*EXERCISE REQUIREMENTS*
Report each line of the entries below that includes "docs".

** DATASET EXCERPTS follows **

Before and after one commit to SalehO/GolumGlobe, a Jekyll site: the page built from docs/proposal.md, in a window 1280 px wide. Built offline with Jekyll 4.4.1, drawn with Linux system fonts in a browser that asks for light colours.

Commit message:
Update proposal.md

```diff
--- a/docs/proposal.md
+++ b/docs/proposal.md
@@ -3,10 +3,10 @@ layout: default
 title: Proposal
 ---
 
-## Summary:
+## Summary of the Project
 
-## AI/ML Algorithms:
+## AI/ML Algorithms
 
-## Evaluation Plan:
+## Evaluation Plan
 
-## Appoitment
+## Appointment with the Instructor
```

** End of DATASET EXCERPTS **

*RESPONSE*
Before and after one commit to SalehO/GolumGlobe, a Jekyll site: the page built from docs/proposal.md, in a window 1280 px wide. Built offline with Jekyll 4.4.1, drawn with Linux system fonts in a browser that asks for light colours.
--- a/docs/proposal.md
+++ b/docs/proposal.md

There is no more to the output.